Like classic rock collectors who track down every single 45, every live bootleg and every last recorded morsel of their favorite band, The Cinefamily salivates over underseen Alfred Hitchcock like Dylan fans do over The Basement Tapes. We all know the hits, the “A-Sides”: films like Psycho, Rear Window and Vertigo are perennial classics that embody “pure cinema” to most film lovers. But the Master of Suspense’s cumulative body of work is so dense, immense, and endlessly rewarding, that for every known masterpiece there’s a hidden gem — ladies and gentlemen, Hitchcock’s B-Sides.
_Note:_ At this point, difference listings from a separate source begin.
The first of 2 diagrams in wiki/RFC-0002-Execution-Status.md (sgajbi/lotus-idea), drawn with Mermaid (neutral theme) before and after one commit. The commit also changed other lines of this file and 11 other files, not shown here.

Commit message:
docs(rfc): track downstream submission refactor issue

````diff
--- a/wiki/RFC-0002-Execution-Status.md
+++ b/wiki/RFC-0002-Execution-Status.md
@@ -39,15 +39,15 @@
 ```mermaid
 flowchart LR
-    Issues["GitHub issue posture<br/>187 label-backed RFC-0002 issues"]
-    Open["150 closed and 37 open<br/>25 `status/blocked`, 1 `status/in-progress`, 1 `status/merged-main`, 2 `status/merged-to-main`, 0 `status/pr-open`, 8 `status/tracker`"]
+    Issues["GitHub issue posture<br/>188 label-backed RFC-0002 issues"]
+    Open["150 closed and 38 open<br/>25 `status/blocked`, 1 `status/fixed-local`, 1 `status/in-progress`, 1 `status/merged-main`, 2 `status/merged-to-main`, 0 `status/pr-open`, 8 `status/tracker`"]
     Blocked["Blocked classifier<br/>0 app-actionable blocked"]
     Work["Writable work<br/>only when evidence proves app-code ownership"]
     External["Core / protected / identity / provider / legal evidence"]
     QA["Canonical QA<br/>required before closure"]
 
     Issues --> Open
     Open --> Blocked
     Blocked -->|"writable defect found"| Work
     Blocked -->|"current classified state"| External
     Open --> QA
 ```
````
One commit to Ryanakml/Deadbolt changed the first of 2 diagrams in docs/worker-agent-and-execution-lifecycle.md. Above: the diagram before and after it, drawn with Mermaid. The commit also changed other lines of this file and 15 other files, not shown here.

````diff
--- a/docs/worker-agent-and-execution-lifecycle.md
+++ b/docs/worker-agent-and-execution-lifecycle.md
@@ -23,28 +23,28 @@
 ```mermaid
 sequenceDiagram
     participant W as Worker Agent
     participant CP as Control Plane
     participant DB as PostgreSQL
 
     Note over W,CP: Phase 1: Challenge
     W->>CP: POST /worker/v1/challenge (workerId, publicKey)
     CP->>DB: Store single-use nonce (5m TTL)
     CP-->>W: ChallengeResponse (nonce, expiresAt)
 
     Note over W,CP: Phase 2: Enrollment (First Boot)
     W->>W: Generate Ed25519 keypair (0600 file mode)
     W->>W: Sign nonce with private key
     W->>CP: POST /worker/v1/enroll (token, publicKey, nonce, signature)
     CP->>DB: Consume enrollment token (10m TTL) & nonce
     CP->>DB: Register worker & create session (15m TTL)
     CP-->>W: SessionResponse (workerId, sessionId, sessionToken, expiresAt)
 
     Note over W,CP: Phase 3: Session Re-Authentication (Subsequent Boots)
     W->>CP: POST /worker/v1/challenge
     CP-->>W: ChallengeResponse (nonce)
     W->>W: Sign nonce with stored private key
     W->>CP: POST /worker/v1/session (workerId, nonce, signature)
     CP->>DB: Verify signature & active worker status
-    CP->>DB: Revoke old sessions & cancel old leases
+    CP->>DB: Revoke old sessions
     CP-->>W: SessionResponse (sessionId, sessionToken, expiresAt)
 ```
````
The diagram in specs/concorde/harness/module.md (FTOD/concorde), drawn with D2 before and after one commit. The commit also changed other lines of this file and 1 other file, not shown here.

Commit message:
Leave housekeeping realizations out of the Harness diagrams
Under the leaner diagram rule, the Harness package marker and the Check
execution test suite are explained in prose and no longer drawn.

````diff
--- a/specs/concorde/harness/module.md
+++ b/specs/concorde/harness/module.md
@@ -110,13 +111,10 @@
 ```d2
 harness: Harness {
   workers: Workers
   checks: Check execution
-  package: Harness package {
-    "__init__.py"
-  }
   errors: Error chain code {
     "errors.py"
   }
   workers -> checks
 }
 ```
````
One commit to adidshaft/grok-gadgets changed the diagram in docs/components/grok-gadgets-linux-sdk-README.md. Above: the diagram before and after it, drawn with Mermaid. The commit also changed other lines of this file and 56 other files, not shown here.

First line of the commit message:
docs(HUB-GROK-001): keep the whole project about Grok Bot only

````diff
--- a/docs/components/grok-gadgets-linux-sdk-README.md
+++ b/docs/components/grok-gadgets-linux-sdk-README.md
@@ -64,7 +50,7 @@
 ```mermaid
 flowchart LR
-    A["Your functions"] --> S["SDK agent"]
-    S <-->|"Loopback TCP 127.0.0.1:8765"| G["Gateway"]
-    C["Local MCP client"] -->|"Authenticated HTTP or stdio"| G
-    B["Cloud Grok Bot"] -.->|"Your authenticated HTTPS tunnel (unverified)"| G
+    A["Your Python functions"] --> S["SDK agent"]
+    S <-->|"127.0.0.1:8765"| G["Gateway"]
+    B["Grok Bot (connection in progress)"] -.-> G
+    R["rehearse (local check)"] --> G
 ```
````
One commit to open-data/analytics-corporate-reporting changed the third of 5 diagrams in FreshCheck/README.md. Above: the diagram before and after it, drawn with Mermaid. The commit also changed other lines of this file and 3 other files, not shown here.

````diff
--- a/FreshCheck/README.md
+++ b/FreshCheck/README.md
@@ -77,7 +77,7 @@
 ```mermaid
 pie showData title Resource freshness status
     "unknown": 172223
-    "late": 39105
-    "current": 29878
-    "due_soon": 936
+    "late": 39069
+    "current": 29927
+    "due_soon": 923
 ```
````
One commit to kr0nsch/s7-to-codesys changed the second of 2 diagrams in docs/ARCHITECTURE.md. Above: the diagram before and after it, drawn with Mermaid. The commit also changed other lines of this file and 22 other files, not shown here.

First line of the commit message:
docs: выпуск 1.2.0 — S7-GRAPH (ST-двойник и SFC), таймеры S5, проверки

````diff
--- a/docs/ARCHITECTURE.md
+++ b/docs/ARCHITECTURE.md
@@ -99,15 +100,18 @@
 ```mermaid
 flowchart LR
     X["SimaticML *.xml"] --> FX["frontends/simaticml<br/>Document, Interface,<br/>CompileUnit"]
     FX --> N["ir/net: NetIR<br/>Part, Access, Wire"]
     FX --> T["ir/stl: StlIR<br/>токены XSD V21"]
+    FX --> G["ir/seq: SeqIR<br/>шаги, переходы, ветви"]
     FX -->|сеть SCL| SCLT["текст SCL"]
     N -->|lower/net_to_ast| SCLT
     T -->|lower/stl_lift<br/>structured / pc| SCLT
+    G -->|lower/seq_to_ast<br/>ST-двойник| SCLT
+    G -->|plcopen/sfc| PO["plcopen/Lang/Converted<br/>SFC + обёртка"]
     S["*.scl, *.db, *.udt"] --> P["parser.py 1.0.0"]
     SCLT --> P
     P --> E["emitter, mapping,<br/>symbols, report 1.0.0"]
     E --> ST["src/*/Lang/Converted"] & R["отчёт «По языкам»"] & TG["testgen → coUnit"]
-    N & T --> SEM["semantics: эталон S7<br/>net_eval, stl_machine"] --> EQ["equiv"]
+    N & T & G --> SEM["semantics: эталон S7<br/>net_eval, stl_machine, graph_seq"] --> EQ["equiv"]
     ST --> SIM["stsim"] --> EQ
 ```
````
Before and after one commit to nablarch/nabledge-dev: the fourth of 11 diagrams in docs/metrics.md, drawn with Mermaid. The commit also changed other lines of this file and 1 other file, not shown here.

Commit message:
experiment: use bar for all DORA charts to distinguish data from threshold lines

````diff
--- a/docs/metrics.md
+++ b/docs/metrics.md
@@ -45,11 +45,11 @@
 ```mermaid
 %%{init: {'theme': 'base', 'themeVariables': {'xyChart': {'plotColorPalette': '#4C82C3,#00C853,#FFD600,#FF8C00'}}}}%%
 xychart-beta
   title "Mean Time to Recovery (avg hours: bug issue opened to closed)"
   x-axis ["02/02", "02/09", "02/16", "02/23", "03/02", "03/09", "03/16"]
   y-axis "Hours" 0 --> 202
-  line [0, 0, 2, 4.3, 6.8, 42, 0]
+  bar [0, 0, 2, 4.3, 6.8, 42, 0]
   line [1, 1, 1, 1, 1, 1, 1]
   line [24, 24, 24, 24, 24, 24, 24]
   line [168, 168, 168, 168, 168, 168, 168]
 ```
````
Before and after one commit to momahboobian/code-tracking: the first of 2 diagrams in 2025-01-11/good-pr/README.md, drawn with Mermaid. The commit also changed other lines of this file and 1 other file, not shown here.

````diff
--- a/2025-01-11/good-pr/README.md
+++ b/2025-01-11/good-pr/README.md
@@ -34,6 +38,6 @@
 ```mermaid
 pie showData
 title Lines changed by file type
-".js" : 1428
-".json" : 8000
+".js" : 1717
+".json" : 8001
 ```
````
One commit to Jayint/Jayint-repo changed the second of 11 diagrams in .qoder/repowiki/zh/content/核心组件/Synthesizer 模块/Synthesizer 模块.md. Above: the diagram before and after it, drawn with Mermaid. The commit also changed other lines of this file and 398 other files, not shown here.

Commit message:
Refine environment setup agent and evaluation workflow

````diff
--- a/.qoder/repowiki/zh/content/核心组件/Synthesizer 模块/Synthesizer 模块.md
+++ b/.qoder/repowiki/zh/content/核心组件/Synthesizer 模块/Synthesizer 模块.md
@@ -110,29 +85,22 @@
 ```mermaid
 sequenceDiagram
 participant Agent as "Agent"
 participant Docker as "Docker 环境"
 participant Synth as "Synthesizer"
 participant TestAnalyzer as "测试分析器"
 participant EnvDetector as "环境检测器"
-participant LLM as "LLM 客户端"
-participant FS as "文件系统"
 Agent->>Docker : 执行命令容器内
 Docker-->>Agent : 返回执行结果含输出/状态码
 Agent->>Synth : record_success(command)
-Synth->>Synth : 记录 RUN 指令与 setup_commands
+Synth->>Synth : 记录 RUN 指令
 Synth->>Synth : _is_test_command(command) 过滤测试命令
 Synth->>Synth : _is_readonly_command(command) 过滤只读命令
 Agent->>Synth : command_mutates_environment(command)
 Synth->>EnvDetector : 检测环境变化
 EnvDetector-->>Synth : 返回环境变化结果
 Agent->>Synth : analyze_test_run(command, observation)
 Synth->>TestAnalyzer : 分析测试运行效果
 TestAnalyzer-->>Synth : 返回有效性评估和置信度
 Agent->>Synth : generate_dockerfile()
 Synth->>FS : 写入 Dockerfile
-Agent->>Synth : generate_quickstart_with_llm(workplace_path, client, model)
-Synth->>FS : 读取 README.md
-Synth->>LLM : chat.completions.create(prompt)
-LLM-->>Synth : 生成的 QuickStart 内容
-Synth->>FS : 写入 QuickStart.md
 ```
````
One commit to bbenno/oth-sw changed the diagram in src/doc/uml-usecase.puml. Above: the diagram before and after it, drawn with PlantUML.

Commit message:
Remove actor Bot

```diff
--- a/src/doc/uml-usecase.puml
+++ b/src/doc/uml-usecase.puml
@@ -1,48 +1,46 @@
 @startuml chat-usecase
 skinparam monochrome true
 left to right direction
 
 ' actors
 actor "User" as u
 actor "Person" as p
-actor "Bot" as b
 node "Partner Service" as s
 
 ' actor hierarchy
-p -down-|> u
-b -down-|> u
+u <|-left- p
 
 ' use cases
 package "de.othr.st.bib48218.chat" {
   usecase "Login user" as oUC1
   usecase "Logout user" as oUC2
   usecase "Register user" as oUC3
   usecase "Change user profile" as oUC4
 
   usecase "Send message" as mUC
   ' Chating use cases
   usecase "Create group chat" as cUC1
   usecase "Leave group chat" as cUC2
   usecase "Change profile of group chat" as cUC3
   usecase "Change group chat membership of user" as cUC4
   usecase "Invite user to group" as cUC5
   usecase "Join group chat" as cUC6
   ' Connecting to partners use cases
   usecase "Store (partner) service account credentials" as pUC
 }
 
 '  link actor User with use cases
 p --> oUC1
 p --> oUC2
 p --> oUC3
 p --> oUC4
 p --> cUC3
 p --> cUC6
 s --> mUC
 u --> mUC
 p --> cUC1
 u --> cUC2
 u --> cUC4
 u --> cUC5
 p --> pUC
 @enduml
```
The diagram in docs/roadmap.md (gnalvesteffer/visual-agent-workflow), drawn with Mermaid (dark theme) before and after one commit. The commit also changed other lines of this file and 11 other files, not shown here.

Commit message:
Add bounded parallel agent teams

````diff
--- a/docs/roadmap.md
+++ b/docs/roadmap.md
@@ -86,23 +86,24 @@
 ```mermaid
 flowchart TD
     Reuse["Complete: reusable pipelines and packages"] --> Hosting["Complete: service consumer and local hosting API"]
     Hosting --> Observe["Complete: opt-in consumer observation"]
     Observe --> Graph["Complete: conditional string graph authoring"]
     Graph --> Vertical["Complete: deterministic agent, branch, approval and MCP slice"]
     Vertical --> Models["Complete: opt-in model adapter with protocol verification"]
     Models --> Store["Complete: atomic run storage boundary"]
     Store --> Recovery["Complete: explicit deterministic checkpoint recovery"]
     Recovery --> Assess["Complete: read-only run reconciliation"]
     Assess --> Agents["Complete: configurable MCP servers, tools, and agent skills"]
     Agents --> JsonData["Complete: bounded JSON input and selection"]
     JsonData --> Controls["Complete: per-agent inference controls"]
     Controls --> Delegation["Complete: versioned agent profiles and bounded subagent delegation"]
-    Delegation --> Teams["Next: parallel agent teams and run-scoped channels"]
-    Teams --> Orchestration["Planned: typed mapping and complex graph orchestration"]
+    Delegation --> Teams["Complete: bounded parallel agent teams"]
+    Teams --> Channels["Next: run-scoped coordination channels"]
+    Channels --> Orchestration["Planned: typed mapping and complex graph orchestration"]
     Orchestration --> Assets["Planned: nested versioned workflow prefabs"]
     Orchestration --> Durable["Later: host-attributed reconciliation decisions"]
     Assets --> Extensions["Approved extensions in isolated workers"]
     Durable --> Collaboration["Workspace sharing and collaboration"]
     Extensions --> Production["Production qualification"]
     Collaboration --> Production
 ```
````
In collaboration with the Academy Film Archive, who’ve been steadfastly conserving and preserving this cornucopia of rare Hitch ephemera for years, we kick off this series with a very special program, including test footage for Hitch’s unmade ‘60s Mod thriller “Kaleidoscope” (inspired by Antonioni’s Blow-Up), a 35mm screening of his WWII-era French-language propaganda piece Bon Voyage, screen tests with Tippi Hedren (that also include a randy Martin Balsam), the extended original Psycho trailer coupled with attendant promo interviews — and, coolest of all, Hitch’s home movies, providing a humanizing portrait of perhaps the most famous film artist the world has ever known.
Bon Voyage Dir. Alfred Hitchcock, 1944, 35mm, 26 min.